Stored items:
-- Opening Marker --

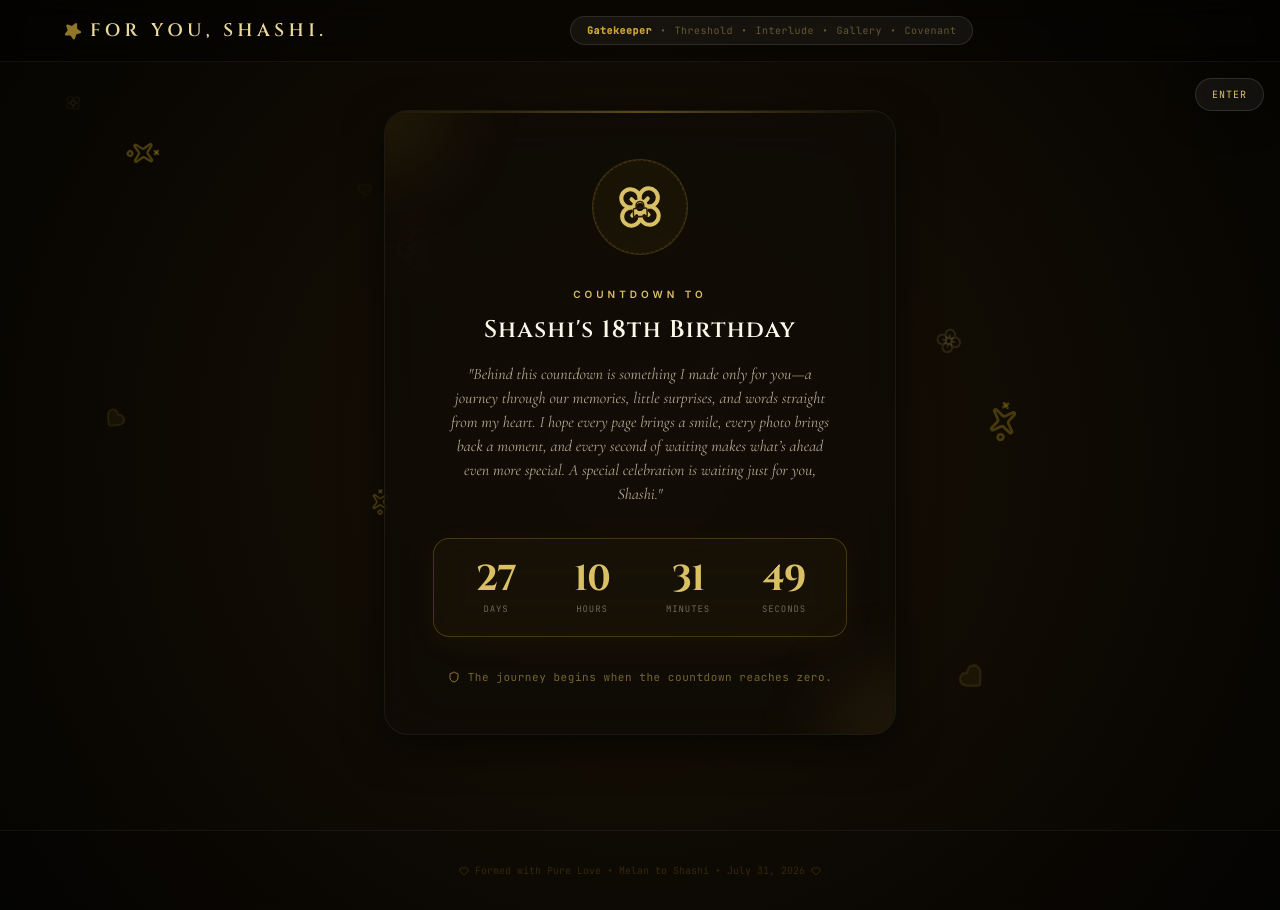
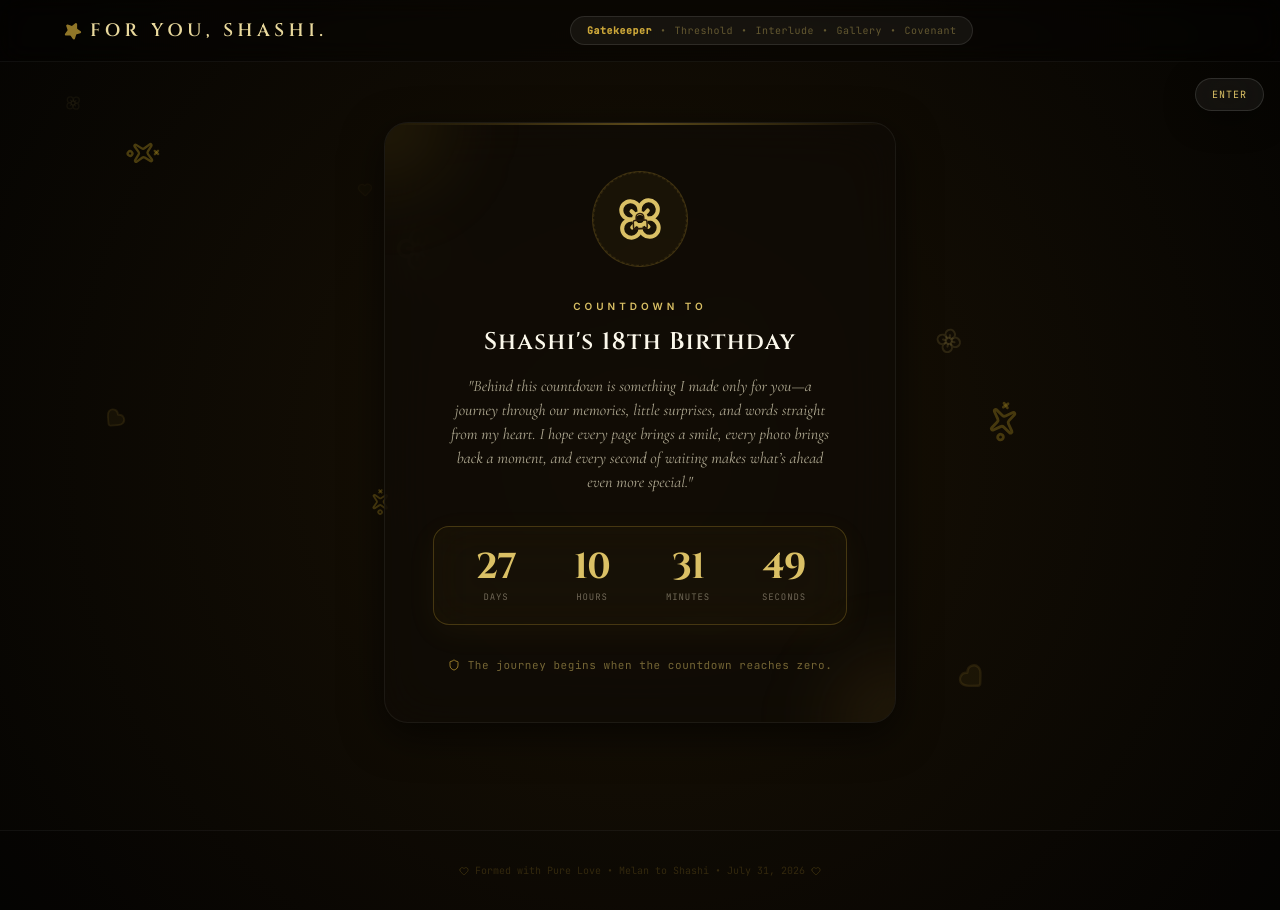
Before and after one commit to Nawishka/MS0731, a React (Vite) app: page / in a window 1280 px wide. Built offline with nearby package versions, Linux system fonts and the light colour scheme.

Commit message:
Update LockedGate.tsx

```diff
--- a/src/components/LockedGate.tsx
+++ b/src/components/LockedGate.tsx
@@ -121,7 +121,7 @@ export default function LockedGate({ targetDate, onOpenBypass, onTimerExpire }:
           Shashi's 18th Birthday
         </h2>
         <p className="font-serif italic text-base text-gold-100/70 max-w-sm mx-auto mb-8">
-          "Behind this countdown is something I made only for you—a journey through our memories, little surprises, and words straight from my heart. I hope every page brings a smile, every photo brings back a moment, and every second of waiting makes what’s ahead even more special. A special celebration is waiting just for you, Shashi."
+          "Behind this countdown is something I made only for you—a journey through our memories, little surprises, and words straight from my heart. I hope every page brings a smile, every photo brings back a moment, and every second of waiting makes what’s ahead even more special."
         </p>
 
         {/* Massive Ticking Countdown */}
```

-- Closing Marker --

With the pictures left aside, set down each entry above exactly as it stands.

→ **Response to this exercise**:
Before and after one commit to Nawishka/MS0731, a React (Vite) app: page / in a window 1280 px wide. Built offline with nearby package versions, Linux system fonts and the light colour scheme.

Commit message:
Update LockedGate.tsx

```diff
--- a/src/components/LockedGate.tsx
+++ b/src/components/LockedGate.tsx
@@ -121,7 +121,7 @@ export default function LockedGate({ targetDate, onOpenBypass, onTimerExpire }:
           Shashi's 18th Birthday
         </h2>
         <p className="font-serif italic text-base text-gold-100/70 max-w-sm mx-auto mb-8">
-          "Behind this countdown is something I made only for you—a journey through our memories, little surprises, and words straight from my heart. I hope every page brings a smile, every photo brings back a moment, and every second of waiting makes what’s ahead even more special. A special celebration is waiting just for you, Shashi."
+          "Behind this countdown is something I made only for you—a journey through our memories, little surprises, and words straight from my heart. I hope every page brings a smile, every photo brings back a moment, and every second of waiting makes what’s ahead even more special."
         </p>
 
         {/* Massive Ticking Countdown */}
```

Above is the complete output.